Siegfried Hecker, a former director of the nuclear weapons laboratory at Los Alamos, N.M., has toured North Korea’s major nuclear facilities four times and is the only U.S. scientist to visit its facility for enriching uranium, a bomb fuel. U.S. intelligence agencies had not spotted its construction.
A new study on the issue that Hecker coauthored with fellow Stanford University researchers Robert Carlin and Elliot Serbin warns that “in the short term, North Korea will surely hedge its bets by retaining parts of the program.”
Uranium enrichment facilities “would be problematic,” they wrote. “North Korea has covert facilities that it is unlikely to declare and eliminate initially.”
Rather than pushing for a swift disarmament, the report suggests small, achievable steps, including a continued freeze on nuclear and ballistic missile tests and a shut-down of the enrichment facility at Yongbyon. It might take six to 10 years of phased concessions on both sides before the nuclear risk is substantially eliminated.

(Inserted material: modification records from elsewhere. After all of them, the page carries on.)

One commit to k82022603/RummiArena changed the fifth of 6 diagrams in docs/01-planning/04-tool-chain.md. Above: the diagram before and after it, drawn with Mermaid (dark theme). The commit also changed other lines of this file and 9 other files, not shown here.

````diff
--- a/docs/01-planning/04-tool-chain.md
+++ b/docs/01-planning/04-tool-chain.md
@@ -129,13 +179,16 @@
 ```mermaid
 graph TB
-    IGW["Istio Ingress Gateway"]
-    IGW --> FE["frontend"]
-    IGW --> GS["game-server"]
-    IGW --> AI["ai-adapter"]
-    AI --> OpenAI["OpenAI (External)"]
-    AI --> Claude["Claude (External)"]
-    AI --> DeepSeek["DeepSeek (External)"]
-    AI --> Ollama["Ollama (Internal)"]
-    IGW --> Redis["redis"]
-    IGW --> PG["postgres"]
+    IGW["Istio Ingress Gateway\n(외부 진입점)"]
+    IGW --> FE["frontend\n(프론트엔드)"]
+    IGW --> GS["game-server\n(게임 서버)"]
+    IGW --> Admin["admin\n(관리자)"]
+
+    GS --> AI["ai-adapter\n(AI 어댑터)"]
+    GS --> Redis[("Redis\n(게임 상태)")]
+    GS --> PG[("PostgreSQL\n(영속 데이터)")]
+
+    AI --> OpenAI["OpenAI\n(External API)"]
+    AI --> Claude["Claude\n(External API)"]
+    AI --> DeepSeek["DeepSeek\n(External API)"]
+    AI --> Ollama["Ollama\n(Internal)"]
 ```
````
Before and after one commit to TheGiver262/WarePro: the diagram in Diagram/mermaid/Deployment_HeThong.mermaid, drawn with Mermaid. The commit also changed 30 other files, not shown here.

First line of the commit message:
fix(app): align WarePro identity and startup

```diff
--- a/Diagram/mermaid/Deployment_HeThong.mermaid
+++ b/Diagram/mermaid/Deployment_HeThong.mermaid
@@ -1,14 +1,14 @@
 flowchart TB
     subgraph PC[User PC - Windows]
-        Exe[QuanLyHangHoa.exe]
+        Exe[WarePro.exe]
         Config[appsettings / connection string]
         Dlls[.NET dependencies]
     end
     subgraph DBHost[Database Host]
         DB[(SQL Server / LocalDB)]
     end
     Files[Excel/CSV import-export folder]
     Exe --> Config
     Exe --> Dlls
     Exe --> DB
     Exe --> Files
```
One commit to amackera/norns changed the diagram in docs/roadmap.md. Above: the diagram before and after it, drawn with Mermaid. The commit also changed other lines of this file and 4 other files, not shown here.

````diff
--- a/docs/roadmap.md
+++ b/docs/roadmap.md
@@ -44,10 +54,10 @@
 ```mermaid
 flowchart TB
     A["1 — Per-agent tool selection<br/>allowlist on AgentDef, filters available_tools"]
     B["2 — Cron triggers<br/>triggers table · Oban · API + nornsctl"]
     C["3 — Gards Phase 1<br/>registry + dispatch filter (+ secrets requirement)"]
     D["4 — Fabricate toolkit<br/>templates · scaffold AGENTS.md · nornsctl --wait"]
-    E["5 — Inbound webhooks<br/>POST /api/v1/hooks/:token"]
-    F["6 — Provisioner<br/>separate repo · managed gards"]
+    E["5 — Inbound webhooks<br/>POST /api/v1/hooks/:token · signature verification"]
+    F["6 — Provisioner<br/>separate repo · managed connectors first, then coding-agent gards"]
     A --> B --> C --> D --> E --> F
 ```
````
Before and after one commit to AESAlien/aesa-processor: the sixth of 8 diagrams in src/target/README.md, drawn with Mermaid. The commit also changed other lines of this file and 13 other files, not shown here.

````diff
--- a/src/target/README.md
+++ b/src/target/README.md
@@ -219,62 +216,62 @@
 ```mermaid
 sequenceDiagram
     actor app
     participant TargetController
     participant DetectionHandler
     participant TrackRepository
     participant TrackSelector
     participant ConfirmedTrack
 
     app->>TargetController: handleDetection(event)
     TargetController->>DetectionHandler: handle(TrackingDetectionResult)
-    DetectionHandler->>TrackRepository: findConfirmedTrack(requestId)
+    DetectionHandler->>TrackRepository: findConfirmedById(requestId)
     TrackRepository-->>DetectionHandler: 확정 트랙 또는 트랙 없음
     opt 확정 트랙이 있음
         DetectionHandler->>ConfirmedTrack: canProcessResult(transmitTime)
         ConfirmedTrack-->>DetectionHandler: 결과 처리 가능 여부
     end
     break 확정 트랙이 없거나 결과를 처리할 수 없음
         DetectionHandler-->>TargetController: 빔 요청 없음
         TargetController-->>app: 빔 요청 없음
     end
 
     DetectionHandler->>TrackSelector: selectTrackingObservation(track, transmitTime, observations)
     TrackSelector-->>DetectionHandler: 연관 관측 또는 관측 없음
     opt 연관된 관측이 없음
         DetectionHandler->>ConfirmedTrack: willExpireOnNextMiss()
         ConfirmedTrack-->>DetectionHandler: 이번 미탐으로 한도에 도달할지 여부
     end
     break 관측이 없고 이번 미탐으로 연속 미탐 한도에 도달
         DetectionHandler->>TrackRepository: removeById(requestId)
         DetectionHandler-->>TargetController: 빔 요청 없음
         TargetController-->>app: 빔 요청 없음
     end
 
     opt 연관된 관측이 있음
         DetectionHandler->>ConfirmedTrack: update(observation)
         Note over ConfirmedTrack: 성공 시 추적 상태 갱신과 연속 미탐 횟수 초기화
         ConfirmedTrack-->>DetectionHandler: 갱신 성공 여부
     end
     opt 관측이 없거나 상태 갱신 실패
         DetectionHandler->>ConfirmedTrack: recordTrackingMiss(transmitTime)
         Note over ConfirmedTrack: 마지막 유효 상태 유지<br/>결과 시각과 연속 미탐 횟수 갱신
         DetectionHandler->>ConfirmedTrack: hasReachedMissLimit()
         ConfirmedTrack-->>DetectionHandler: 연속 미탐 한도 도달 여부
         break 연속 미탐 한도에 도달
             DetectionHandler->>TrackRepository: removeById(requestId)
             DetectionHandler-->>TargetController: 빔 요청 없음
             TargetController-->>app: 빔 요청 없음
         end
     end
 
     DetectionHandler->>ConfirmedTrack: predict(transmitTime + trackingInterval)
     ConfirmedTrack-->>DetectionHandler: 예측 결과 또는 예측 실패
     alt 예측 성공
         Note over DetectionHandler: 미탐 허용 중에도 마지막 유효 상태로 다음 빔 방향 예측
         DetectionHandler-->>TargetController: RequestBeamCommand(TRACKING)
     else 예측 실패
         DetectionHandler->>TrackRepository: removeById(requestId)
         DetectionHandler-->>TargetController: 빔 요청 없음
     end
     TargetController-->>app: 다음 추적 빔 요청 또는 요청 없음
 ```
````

Even if Pyongyang cooperated initially with the inspectors, it is likely to ratchet its compliance up and down, seeking leverage over the U.S. and others rivals in the region, experts said.
If the IAEA gains access to North Korean records, it may be able to determine how much fissile material it has produced. That could lead to a more precise understanding about how many operational nuclear devices Pyongyang has built.
Dismantling the warheads probably would be carried out by North Korean scientists, monitored by experts from other nuclear powers, possibly including the United States, which has extensive experience in disassembling warheads. The IAEA doesn’t have that expertise and Hecker warns that shipping them out of the country “is naive and dangerous.”
To ensure Pyonyang cannot rebuild its warheads, the U.S. may push for taking fissile material out of North Korea permanently. But after decades of working to acquire fuel for nuclear weapons, Pyongyang would almost certainly balk at giving it up.
In that case, fissile material might have to be stored in North Korea, in sealed facilities subject to IAEA monitoring.
“We would be happy to have a situation where we thought we had accounted for 90% of North Korea’s nuclear capability,” said Gary Samore, an arms control official in the Obama and Clinton administrations who now heads the Belfer Center for Science and International Affairs at Harvard University. “Even if there was a possibility they had salted away a couple of nuclear weapons for a rainy day that would be a huge achievement.”